I hope you enjoyed the article; thanks again for contributing to the discussion.
Caio Hess · June 17, 2015 at 1:59 am
Hi Suduiko! Thank you so much for the article and for your response. You made a perfectly valid point by differentiating the two types of games cited, i.e., Earthbound, Kingdom Hearts, Zelda versus FFVII, Zelda. For instance, the different places of Eagleland don’t represent aspects Ness’ mind, neither they serve as a quest to collect pieces of a shattered self.
Caio Hess · July 8, 2015 at 3:38 pm
Hi Suduiko! Thank you so much for this analysis, and for creating With A Terrible Fate. I first came upon your website after seeing your Buddhist approach on Majora’s Mask on my news feed on Facebook, and I found it a wonderful read! I was thinking about our last exchange, and I couldn’t stop myself from thinking what were your take on Your Sanctuary locations, in Earthbound. As off-topic as this may sound, what I think is that it offers us a glimpse of future role-playing games using the game structure to represent the recollection of a shattered self, like Ness reminiscing about his past each time he beats a boss and collects another fragment of the song.

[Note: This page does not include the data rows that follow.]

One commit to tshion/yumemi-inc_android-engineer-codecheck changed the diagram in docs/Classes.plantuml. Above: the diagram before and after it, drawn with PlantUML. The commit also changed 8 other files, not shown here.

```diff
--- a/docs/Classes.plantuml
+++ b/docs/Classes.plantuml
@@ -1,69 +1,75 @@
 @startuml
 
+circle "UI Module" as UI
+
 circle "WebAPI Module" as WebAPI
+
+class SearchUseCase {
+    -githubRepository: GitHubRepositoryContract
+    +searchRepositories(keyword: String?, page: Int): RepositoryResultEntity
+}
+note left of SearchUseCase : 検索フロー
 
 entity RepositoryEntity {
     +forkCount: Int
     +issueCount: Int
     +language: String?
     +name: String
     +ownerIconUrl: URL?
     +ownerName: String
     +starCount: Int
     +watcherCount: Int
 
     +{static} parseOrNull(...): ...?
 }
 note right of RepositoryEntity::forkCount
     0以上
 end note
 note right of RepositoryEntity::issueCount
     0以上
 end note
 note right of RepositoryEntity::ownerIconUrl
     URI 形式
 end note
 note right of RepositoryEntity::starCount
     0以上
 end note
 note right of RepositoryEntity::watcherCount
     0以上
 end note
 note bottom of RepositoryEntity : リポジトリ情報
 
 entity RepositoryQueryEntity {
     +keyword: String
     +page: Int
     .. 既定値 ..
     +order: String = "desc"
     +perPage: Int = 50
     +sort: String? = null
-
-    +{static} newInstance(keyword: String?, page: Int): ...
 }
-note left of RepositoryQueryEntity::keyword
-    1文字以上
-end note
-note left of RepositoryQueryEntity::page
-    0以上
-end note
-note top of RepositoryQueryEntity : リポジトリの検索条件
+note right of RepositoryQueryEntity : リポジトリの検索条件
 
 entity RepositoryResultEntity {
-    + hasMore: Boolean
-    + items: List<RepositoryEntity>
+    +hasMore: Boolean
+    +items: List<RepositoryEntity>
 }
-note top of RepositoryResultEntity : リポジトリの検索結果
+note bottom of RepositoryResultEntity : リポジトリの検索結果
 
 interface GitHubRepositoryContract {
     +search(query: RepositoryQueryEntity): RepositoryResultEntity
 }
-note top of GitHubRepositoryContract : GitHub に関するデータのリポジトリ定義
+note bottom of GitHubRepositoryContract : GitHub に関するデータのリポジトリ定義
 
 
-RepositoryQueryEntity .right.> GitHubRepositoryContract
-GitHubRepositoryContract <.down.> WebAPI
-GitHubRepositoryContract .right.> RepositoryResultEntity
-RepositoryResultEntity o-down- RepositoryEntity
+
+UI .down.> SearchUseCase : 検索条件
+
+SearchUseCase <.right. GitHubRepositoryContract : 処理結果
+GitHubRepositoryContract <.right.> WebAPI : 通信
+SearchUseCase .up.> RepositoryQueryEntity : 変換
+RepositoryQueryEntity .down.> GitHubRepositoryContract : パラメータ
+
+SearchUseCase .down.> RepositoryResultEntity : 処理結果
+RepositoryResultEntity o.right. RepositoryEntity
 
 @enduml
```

E.g. ‘Ness saw himself as a baby,’ (sic) ‘Ness saw himself playing with King,’ (sic) etc.
P.S. Having read the Dathen Boccabella’s take on Majora’s Mask and The Five Stages of Grief around two years ago, if I recall correctly, it is not as if Link had died and the game is about him trying to cope with his own death, but his grief is related to him missing his friend Navi, [spoiler] who left him in the end of OoT. [/spoiler] In Brazil we have a word to describe the missing of someone, in the expression ‘sentir saudades.’ As someone described it, the word ‘saudades’ can be translated as the ‘love that remains’ after the departure of a loved one. 🙂 I wonder if I could say Majora’s Mask is all about ‘sentir saudades.’
P.P.S. I’d also like to recommend Tevis Thompson’s take on Zelda games in his beautiful essay ‘Saving Zelda.’
suduiko · July 9, 2015 at 2:03 pm
Great to hear from you again, Caio. Very glad you’re enjoying my work. I think that you are right on the money to zero in on “Earthbound” as a genre-defining game; I have my own thoughts on it, but am going to prescind from saying more about it here — it would be too much to fit into one comment. But: keep your eyes open, and you might just see an article about “Earthbound” on WaTF some time soon.
To clarify, when I spoke about the theory of Link being dead, I was referring to the internet theory popularized by the YouTube channel Game Theory, in which it is argued that Link is in fact dead (a theory, by the way, which I find horribly confused and misguided). You can check it out here if you’re interested: https://www.youtube.com/watch?v=7S1SVkysIRw. You’re absolutely right that a theory about Termina representing the stages of grief doesn’t commit you to a view of Link as dead in the game; and, while I’m not convinced that Termina is literally meant to represent the stages of grief, I certainly see the merit to a view of its story telling the tale of Link coping with the loss of Navi. That view is pretty explicit within the game, and I think the narrative does a masterful job of helping the player, along with Link, come to terms with that loss.
I have not read the Thompson essay you mentioned, but I will certainly take a look now that you’ve mentioned it.
Thanks again for reading and commenting on my work — I do hope you continue to do so in the future.